The flood forever changed the landscape and many would even say the psyche of the people who call the Wyoming Valley home. The Agnes disaster was the catalyst for many changes in the valley: one of them being prepared for water rescues.

It is a quiet summer day in Wilkes-Barre, the Susquehanna River is calm, but the people in the boats, the Wilkes-Barre Firefighters, they know how quickly the river can turn into a monster. And in June of 1972, the river broke through the levees in the Wyoming Valley, wreaking havoc in much of the valley.

“So when we know there’s a large storm that’s going to come, preparations begin days ahead of time, and listening to the scientists, the meteorologists predict what we’re going to get, we go into preparation mode,” said Chief Jay Delaney of the Wilkes-Barre Fire Department.

Wilkes-Barre Fire Chief Jay Delaney says one of the biggest lessons learned from the Agnes flood was to be prepared for the worst-case scenario. Hundreds of people had to be rescued and fires broke out in several buildings.

“We have two water rescue crafts right now. We have one $42,000 water rescue boat that has a jet engine on it. That can go in a low amount of water to get people out of the neighborhood. We can use it to fight a fire if we have to,” explained Chief Jay Delaney, Wilkes-Barre Fire Department.

Chief Delaney says the city fire department knows all too well how fast the river can rise. After Agnes, there were several close calls, including September of 2011.

“Well, we know that the levee will withstand 42.66 feet because that’s where it went to in 2011. Hurricane Ida and Lee we saw then,” added Chief Delaney.

Delaney says they hope for the best but prepare and train for the worst-case scenario.

“And some say why do we have a second boat? Because we are a river community. So you’ll see our firefighters training on the river so they’re proficient with the boats,” said Chief Delaney.

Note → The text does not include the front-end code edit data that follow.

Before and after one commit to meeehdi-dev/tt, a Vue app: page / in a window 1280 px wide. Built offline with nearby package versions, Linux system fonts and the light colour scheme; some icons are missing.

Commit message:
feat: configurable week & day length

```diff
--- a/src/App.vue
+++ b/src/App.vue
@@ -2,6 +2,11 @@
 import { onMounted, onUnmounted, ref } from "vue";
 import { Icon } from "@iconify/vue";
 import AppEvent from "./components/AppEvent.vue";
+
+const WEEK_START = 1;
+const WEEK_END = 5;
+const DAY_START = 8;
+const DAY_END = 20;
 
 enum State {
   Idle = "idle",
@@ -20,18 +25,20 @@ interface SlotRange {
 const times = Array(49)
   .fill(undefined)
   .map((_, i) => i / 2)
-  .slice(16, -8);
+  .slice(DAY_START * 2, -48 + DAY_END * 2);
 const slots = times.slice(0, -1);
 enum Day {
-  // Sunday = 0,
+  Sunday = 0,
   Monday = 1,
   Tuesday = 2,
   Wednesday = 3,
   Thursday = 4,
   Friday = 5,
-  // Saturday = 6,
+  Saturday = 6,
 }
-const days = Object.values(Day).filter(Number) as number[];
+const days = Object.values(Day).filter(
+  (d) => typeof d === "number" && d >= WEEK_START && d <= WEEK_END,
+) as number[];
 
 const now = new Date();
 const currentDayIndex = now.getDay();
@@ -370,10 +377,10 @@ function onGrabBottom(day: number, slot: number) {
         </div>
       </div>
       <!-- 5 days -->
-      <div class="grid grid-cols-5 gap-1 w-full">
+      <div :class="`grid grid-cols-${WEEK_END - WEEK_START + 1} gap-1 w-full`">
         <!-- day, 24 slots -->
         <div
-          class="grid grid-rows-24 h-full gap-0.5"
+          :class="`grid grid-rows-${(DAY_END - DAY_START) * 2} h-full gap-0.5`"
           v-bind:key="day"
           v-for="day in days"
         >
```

Deputy Fire Chief Alan Klapat trains those firefighters. He says these boats could mean the difference between life and death in a water emergency.

“We have personal floatation devices we have throw bags of rope. So if we can’t get directly to somebody we can throw out a bag of ropes to reach out and grab. We have a backboard that we can float to get someone on a backboard to bring them in,” stated Deputy Chief Alan Klapat, Wilkes-Barre Fire Deptartment.

Klapat says these boats are just as important as fire trucks and ambulances.

“It’s just another tool that we have. We just don’t fight fire, EMS, we do vehicle rescues and this is a very important part of what we do,” added Deputy Chief Klapat.